## Assignment
All of the records should be restated word for word.

[Difference listings]
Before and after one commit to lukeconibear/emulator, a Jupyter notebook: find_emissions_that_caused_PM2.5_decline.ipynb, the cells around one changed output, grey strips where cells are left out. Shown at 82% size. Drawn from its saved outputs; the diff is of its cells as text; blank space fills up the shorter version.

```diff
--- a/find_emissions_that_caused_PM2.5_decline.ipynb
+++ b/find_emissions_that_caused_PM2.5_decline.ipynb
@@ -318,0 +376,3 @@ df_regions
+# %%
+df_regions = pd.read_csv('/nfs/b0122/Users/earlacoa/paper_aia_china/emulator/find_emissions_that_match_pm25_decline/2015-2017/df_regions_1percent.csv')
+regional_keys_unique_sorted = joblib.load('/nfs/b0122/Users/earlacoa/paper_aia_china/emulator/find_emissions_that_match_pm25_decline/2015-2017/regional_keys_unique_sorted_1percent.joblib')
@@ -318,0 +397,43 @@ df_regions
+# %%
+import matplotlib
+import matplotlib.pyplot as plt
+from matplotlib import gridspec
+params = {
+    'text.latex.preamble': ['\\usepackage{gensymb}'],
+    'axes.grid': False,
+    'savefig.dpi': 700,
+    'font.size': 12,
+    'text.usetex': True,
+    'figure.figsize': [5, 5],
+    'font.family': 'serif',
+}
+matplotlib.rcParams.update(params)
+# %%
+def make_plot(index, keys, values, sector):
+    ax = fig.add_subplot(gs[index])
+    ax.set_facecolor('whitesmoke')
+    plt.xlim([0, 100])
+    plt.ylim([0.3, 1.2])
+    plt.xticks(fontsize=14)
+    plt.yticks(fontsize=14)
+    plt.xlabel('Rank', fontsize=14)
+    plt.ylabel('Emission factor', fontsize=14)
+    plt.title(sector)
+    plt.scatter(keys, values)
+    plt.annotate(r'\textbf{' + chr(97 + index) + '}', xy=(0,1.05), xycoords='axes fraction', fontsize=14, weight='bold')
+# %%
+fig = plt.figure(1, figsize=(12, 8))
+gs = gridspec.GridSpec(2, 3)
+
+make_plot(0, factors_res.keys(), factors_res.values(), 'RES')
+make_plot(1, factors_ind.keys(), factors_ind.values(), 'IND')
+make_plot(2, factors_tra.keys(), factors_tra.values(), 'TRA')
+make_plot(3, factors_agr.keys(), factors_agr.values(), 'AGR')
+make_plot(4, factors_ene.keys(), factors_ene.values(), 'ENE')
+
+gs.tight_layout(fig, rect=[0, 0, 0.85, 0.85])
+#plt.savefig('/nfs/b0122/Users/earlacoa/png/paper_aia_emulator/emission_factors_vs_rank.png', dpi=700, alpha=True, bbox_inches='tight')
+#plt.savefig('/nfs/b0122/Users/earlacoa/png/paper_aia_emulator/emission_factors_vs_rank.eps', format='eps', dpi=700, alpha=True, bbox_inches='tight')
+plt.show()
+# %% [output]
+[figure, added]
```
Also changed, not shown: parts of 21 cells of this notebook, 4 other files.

## Answer for this exercise
Before and after one commit to lukeconibear/emulator, a Jupyter notebook: find_emissions_that_caused_PM2.5_decline.ipynb, the cells around one changed output, grey strips where cells are left out. Shown at 82% size. Drawn from its saved outputs; the diff is of its cells as text; blank space fills up the shorter version.

```diff
--- a/find_emissions_that_caused_PM2.5_decline.ipynb
+++ b/find_emissions_that_caused_PM2.5_decline.ipynb
@@ -318,0 +376,3 @@ df_regions
+# %%
+df_regions = pd.read_csv('/nfs/b0122/Users/earlacoa/paper_aia_china/emulator/find_emissions_that_match_pm25_decline/2015-2017/df_regions_1percent.csv')
+regional_keys_unique_sorted = joblib.load('/nfs/b0122/Users/earlacoa/paper_aia_china/emulator/find_emissions_that_match_pm25_decline/2015-2017/regional_keys_unique_sorted_1percent.joblib')
@@ -318,0 +397,43 @@ df_regions
+# %%
+import matplotlib
+import matplotlib.pyplot as plt
+from matplotlib import gridspec
+params = {
+    'text.latex.preamble': ['\\usepackage{gensymb}'],
+    'axes.grid': False,
+    'savefig.dpi': 700,
+    'font.size': 12,
+    'text.usetex': True,
+    'figure.figsize': [5, 5],
+    'font.family': 'serif',
+}
+matplotlib.rcParams.update(params)
+# %%
+def make_plot(index, keys, values, sector):
+    ax = fig.add_subplot(gs[index])
+    ax.set_facecolor('whitesmoke')
+    plt.xlim([0, 100])
+    plt.ylim([0.3, 1.2])
+    plt.xticks(fontsize=14)
+    plt.yticks(fontsize=14)
+    plt.xlabel('Rank', fontsize=14)
+    plt.ylabel('Emission factor', fontsize=14)
+    plt.title(sector)
+    plt.scatter(keys, values)
+    plt.annotate(r'\textbf{' + chr(97 + index) + '}', xy=(0,1.05), xycoords='axes fraction', fontsize=14, weight='bold')
+# %%
+fig = plt.figure(1, figsize=(12, 8))
+gs = gridspec.GridSpec(2, 3)
+
+make_plot(0, factors_res.keys(), factors_res.values(), 'RES')
+make_plot(1, factors_ind.keys(), factors_ind.values(), 'IND')
+make_plot(2, factors_tra.keys(), factors_tra.values(), 'TRA')
+make_plot(3, factors_agr.keys(), factors_agr.values(), 'AGR')
+make_plot(4, factors_ene.keys(), factors_ene.values(), 'ENE')
+
+gs.tight_layout(fig, rect=[0, 0, 0.85, 0.85])
+#plt.savefig('/nfs/b0122/Users/earlacoa/png/paper_aia_emulator/emission_factors_vs_rank.png', dpi=700, alpha=True, bbox_inches='tight')
+#plt.savefig('/nfs/b0122/Users/earlacoa/png/paper_aia_emulator/emission_factors_vs_rank.eps', format='eps', dpi=700, alpha=True, bbox_inches='tight')
+plt.show()
+# %% [output]
+[figure, added]
```
Also changed, not shown: parts of 21 cells of this notebook, 4 other files.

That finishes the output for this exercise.